#### Work order
Reproduce the entries exactly and omit the pictures.

Records from a data collection
◇ ◇ ◇ ◇
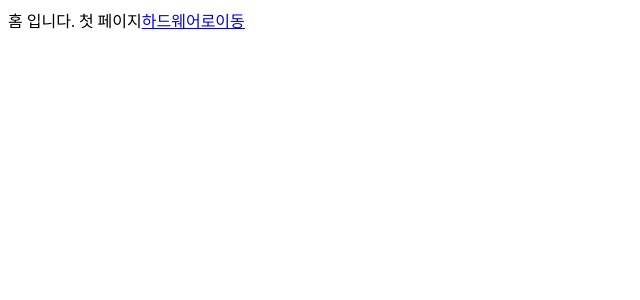
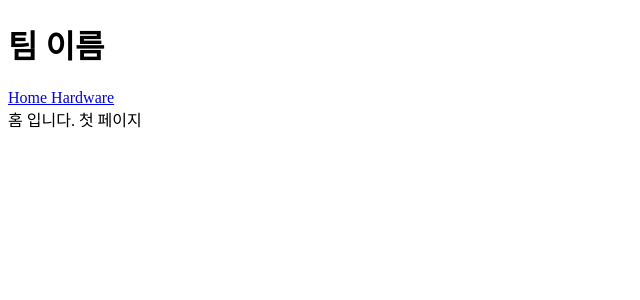
Before and after one commit to Ham-G-Gong/GradProj, a React app: page / in a window 1280 px wide. Shown: the top 300 px of the page, without its empty margins (0-640 px from the left). Built offline with nearby package versions, Linux system fonts and the light colour scheme.

Commit message:
:sparkles: header 모양만 만듦

```diff
--- /dev/null
+++ b/src/components/organisms/Header.js
@@ -0,0 +1,11 @@
+import { Link } from "react-router-dom";
+
+export const Header = () => {
+  return (
+    <header className="header">
+      <h1>팀 이름</h1>
+      <Link to="/">Home </Link>
+      <Link to="/hardware">Hardware</Link>
+    </header>
+  );
+};
--- a/src/pages/Hardware/Hardware.js
+++ b/src/pages/Hardware/Hardware.js
@@ -1,10 +1,10 @@
-import { Link } from "react-router-dom";
+import { Header } from "../../components/organisms/Header";
 
 export const Hardware = () => {
   return (
     <div className="home">
-      홈 아닙니다
-      <Link to="..">홈으로이동</Link>
+      <Header />
+      <div>하두에어</div>
     </div>
   );
 };
--- a/src/pages/Home/Home.js
+++ b/src/pages/Home/Home.js
@@ -1,10 +1,10 @@
-import { Link } from "react-router-dom";
+import { Header } from "../../components/organisms/Header";
 
 export const Home = () => {
   return (
     <div className="home">
-      홈 입니다. 첫 페이지
-      <Link to="Hardware">하드웨어로이동</Link>
+      <Header />
+      <div>홈 입니다. 첫 페이지</div>
     </div>
   );
 };
```
Also changed, not shown: src/components/templates/Hardware.js (added), src/components/templates/Home.js (added).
◇ ◇ ◇ ◇
#### Task answer
Before and after one commit to Ham-G-Gong/GradProj, a React app: page / in a window 1280 px wide. Shown: the top 300 px of the page, without its empty margins (0-640 px from the left). Built offline with nearby package versions, Linux system fonts and the light colour scheme.

Commit message:
:sparkles: header 모양만 만듦

```diff
--- /dev/null
+++ b/src/components/organisms/Header.js
@@ -0,0 +1,11 @@
+import { Link } from "react-router-dom";
+
+export const Header = () => {
+  return (
+    <header className="header">
+      <h1>팀 이름</h1>
+      <Link to="/">Home </Link>
+      <Link to="/hardware">Hardware</Link>
+    </header>
+  );
+};
--- a/src/pages/Hardware/Hardware.js
+++ b/src/pages/Hardware/Hardware.js
@@ -1,10 +1,10 @@
-import { Link } from "react-router-dom";
+import { Header } from "../../components/organisms/Header";
 
 export const Hardware = () => {
   return (
     <div className="home">
-      홈 아닙니다
-      <Link to="..">홈으로이동</Link>
+      <Header />
+      <div>하두에어</div>
     </div>
   );
 };
--- a/src/pages/Home/Home.js
+++ b/src/pages/Home/Home.js
@@ -1,10 +1,10 @@
-import { Link } from "react-router-dom";
+import { Header } from "../../components/organisms/Header";
 
 export const Home = () => {
   return (
     <div className="home">
-      홈 입니다. 첫 페이지
-      <Link to="Hardware">하드웨어로이동</Link>
+      <Header />
+      <div>홈 입니다. 첫 페이지</div>
     </div>
   );
 };
```
Also changed, not shown: src/components/templates/Hardware.js (added), src/components/templates/Home.js (added).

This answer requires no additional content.